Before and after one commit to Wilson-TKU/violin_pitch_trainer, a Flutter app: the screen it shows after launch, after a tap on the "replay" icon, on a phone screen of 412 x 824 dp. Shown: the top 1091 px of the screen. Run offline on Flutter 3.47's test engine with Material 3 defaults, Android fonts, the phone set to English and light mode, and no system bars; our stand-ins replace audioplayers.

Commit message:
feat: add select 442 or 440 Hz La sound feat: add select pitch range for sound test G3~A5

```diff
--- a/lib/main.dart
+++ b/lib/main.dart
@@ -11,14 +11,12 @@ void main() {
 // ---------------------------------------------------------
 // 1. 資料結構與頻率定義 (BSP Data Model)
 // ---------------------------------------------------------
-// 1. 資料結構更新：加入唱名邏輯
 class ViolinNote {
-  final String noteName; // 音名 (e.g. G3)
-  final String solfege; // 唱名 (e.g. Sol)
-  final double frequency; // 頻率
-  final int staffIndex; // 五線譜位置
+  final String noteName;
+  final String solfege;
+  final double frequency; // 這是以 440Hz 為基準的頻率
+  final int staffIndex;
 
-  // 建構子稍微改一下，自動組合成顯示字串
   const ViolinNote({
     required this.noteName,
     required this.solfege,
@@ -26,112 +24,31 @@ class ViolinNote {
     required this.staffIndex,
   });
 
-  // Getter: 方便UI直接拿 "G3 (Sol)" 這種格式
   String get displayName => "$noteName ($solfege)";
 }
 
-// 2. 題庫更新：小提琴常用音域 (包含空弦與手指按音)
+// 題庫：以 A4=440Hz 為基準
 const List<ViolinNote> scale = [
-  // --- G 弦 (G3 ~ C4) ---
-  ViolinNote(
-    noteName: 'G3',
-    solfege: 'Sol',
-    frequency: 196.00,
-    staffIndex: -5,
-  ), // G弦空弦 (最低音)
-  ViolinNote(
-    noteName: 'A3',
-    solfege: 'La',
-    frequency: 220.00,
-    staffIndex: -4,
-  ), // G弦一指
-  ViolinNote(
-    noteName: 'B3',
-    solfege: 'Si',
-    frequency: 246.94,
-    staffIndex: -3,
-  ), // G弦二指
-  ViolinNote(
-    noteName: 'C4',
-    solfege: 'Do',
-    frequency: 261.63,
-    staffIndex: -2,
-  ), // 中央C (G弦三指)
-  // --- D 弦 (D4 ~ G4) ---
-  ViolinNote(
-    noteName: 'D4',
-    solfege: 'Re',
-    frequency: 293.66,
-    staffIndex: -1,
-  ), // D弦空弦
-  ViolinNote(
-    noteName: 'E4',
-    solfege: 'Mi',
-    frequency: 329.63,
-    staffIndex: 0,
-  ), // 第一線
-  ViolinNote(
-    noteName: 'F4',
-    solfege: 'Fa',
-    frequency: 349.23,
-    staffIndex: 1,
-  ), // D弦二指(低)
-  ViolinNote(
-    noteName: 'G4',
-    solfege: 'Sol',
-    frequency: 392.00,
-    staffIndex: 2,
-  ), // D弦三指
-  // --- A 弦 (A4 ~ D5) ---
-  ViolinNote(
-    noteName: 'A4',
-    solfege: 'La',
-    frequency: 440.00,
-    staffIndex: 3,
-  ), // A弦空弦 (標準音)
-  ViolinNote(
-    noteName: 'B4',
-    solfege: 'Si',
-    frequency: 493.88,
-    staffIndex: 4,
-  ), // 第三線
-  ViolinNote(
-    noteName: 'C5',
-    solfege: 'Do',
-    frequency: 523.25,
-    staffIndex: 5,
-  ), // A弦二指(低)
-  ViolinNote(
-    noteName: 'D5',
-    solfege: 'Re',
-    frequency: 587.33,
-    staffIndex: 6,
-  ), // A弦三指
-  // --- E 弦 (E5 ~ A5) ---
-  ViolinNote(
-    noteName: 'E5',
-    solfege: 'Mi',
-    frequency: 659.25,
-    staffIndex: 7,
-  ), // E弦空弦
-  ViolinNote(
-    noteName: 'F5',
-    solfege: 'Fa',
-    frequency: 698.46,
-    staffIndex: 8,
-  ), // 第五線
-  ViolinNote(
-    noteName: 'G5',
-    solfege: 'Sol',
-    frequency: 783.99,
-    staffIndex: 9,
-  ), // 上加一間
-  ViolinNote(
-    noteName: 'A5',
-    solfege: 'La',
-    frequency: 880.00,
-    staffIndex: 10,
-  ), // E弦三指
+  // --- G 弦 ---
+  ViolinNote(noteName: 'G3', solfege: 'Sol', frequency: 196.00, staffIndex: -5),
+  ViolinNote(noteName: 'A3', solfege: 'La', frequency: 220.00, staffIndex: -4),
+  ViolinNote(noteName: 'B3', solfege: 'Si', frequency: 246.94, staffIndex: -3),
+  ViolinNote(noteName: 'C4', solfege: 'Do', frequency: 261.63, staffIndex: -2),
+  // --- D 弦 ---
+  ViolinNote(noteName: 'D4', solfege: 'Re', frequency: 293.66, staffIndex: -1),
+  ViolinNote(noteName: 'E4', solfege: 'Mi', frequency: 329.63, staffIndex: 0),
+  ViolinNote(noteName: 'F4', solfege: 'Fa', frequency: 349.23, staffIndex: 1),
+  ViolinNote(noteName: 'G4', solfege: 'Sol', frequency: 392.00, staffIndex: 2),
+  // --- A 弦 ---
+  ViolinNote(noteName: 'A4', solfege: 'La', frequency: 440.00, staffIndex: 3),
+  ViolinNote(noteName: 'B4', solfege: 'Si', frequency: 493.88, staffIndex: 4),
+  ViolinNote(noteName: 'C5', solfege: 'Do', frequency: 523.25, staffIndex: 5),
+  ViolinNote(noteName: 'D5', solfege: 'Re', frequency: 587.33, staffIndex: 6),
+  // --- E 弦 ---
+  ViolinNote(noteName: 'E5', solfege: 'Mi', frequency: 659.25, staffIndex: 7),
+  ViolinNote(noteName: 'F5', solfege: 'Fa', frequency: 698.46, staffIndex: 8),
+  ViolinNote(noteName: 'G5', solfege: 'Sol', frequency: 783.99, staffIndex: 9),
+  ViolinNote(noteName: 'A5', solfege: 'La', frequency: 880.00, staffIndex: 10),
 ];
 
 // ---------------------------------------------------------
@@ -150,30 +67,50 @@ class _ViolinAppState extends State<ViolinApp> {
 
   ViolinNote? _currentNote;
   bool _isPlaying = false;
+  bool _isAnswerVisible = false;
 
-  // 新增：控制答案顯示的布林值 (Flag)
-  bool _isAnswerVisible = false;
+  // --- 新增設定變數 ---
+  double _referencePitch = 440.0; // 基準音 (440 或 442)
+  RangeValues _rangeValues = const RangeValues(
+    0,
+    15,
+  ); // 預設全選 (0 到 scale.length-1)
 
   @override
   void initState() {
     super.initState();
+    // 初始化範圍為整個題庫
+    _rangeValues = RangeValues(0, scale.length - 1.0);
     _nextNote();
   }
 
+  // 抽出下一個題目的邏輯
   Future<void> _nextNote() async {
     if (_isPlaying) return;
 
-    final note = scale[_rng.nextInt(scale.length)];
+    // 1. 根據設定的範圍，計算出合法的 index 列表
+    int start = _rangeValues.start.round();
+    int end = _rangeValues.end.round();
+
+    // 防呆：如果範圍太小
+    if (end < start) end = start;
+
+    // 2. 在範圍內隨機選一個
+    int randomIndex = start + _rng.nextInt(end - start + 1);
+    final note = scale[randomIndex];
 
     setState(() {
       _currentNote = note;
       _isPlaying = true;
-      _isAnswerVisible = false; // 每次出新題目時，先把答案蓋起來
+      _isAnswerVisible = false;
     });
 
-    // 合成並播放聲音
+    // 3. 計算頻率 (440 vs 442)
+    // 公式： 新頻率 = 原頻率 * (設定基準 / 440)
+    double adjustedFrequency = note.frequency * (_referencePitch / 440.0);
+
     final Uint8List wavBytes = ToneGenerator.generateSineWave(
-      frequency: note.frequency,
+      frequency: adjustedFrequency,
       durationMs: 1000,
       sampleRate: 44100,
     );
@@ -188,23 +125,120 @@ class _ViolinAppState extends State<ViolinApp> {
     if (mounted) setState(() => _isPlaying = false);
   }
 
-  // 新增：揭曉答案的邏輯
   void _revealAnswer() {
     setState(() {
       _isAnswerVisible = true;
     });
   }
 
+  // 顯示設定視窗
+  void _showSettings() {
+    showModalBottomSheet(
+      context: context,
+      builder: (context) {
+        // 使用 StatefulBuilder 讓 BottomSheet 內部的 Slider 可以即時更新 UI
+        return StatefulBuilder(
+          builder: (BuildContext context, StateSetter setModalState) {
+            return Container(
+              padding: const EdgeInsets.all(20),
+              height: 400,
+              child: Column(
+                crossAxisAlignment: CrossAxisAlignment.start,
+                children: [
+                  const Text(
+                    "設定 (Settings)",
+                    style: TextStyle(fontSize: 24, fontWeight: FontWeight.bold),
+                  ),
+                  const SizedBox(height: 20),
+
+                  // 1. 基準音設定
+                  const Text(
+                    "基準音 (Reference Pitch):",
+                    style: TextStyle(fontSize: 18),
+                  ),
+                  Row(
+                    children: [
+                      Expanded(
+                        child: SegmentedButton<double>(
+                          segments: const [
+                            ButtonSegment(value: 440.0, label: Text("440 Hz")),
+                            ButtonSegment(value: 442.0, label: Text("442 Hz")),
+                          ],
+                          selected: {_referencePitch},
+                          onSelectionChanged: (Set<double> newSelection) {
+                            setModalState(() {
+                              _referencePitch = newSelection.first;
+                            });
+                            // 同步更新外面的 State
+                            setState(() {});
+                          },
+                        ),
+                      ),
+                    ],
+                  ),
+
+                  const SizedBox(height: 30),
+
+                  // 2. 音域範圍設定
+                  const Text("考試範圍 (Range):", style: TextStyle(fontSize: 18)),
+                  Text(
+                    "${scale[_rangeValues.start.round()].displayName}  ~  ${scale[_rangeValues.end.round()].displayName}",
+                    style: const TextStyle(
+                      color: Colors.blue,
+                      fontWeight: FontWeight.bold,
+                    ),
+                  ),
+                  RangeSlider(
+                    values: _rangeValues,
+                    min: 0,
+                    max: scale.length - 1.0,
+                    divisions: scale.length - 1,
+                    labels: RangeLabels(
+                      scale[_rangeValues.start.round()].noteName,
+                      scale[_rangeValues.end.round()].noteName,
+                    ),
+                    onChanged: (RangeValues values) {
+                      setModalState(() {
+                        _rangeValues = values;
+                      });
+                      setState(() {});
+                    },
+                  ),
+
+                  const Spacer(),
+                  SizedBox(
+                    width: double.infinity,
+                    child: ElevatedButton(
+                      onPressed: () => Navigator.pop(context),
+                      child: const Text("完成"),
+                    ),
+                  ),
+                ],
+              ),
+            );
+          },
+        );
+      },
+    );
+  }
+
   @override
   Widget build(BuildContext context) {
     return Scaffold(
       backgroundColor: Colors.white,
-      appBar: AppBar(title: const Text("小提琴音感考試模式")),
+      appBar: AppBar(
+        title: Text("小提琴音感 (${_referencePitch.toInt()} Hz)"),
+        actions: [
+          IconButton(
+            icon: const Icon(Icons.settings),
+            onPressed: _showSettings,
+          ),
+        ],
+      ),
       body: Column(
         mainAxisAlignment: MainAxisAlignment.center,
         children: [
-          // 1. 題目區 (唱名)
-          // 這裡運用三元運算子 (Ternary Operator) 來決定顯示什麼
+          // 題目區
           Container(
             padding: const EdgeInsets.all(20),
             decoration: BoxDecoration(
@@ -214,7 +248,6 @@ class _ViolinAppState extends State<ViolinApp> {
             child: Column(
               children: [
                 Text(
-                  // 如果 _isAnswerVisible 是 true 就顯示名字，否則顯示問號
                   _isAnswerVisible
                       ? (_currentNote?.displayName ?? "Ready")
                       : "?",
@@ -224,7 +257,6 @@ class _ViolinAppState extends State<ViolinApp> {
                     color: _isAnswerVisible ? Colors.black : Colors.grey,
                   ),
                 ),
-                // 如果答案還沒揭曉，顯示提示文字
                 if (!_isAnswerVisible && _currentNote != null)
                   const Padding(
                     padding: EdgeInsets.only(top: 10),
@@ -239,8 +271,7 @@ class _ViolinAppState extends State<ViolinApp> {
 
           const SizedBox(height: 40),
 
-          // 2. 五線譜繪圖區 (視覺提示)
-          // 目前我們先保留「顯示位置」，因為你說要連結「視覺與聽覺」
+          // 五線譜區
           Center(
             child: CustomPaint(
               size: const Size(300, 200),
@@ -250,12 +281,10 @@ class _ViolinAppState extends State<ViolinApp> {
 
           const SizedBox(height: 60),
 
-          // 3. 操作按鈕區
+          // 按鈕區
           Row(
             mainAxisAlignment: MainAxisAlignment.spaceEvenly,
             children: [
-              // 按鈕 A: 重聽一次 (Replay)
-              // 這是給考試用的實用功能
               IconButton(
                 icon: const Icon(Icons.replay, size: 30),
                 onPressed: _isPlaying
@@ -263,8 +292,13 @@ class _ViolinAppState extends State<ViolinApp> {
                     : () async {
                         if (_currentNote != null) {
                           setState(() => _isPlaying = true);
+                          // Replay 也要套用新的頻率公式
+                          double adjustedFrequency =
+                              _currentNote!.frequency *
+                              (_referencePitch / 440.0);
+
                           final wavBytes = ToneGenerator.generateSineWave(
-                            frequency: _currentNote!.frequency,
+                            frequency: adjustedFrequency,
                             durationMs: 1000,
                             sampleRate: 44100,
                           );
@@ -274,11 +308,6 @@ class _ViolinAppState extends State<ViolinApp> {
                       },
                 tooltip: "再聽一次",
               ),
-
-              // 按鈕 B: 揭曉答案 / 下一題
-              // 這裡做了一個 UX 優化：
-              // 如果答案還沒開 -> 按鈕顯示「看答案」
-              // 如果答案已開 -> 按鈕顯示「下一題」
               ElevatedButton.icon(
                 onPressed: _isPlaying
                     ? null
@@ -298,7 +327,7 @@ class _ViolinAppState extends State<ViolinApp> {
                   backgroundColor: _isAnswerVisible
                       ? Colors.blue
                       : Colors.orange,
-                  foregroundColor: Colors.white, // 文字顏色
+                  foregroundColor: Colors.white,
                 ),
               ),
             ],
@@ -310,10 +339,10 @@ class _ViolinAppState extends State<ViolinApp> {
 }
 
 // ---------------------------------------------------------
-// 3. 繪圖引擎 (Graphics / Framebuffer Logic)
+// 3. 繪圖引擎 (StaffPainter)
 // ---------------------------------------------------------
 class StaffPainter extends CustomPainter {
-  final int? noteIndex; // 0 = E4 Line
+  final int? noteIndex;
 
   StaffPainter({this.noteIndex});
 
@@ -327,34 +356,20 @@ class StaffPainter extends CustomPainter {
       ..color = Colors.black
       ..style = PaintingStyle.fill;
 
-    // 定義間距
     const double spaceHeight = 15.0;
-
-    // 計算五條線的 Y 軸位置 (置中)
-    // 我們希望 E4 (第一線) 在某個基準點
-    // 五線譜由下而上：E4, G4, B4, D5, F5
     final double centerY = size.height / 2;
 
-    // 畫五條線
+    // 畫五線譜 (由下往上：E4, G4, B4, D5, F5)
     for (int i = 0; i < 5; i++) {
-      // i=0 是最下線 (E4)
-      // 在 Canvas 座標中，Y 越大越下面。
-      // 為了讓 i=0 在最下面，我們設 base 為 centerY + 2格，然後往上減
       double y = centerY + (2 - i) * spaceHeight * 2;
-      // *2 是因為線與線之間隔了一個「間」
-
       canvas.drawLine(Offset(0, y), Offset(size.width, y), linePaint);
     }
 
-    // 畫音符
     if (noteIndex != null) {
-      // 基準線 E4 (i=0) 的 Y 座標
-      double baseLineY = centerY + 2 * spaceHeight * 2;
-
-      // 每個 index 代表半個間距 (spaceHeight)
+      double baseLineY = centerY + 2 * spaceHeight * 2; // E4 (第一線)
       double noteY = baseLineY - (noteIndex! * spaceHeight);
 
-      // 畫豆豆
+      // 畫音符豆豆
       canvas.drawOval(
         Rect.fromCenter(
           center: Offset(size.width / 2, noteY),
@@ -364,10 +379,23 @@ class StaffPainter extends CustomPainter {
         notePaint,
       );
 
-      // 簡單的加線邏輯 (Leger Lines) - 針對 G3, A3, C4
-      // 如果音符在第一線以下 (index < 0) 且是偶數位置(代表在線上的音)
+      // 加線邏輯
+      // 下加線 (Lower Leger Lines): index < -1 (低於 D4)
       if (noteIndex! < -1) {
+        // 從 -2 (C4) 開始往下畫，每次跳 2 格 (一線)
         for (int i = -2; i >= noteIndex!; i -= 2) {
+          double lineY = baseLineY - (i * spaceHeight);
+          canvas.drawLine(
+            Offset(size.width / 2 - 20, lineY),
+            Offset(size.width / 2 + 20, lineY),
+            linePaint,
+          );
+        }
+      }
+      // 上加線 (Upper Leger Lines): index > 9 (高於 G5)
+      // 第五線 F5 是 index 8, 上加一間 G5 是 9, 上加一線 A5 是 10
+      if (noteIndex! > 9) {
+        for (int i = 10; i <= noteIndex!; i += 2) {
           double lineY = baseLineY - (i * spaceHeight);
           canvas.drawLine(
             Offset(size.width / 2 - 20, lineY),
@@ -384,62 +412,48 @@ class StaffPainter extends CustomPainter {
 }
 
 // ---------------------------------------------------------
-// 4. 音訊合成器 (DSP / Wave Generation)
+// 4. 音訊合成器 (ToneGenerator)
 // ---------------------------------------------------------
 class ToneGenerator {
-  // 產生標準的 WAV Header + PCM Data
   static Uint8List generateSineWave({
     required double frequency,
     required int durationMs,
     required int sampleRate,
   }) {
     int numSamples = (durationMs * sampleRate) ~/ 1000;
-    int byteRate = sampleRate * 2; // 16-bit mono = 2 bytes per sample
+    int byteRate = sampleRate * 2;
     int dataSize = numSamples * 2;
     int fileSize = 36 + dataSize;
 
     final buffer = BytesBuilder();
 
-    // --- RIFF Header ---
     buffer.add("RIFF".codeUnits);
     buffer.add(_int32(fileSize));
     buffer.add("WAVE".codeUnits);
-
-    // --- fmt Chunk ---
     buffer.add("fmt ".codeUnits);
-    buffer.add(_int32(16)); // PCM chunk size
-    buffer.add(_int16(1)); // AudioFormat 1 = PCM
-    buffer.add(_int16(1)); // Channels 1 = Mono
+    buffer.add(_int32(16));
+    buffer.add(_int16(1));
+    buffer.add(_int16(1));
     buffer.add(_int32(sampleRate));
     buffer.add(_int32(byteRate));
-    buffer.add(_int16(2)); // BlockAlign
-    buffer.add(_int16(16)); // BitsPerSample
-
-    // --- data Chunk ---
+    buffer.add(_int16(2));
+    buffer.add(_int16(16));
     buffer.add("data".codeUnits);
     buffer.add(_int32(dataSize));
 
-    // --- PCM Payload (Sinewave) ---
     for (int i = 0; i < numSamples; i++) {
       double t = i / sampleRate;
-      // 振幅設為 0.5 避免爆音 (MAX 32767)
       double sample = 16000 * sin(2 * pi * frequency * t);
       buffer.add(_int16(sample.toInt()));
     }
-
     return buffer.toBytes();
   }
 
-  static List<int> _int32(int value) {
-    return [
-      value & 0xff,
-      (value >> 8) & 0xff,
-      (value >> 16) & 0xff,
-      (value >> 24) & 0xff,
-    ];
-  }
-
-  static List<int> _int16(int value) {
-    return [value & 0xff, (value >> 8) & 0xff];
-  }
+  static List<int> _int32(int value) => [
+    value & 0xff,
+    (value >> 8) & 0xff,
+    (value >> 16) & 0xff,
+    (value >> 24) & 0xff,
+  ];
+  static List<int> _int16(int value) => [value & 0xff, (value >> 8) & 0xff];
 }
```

----

■ PROBLEM ■
If a line in the entries contains "StatefulBuilder", copy it.

■ TASK RESULT ■
+        // 使用 StatefulBuilder 讓 BottomSheet 內部的 Slider 可以即時更新 UI
+        return StatefulBuilder(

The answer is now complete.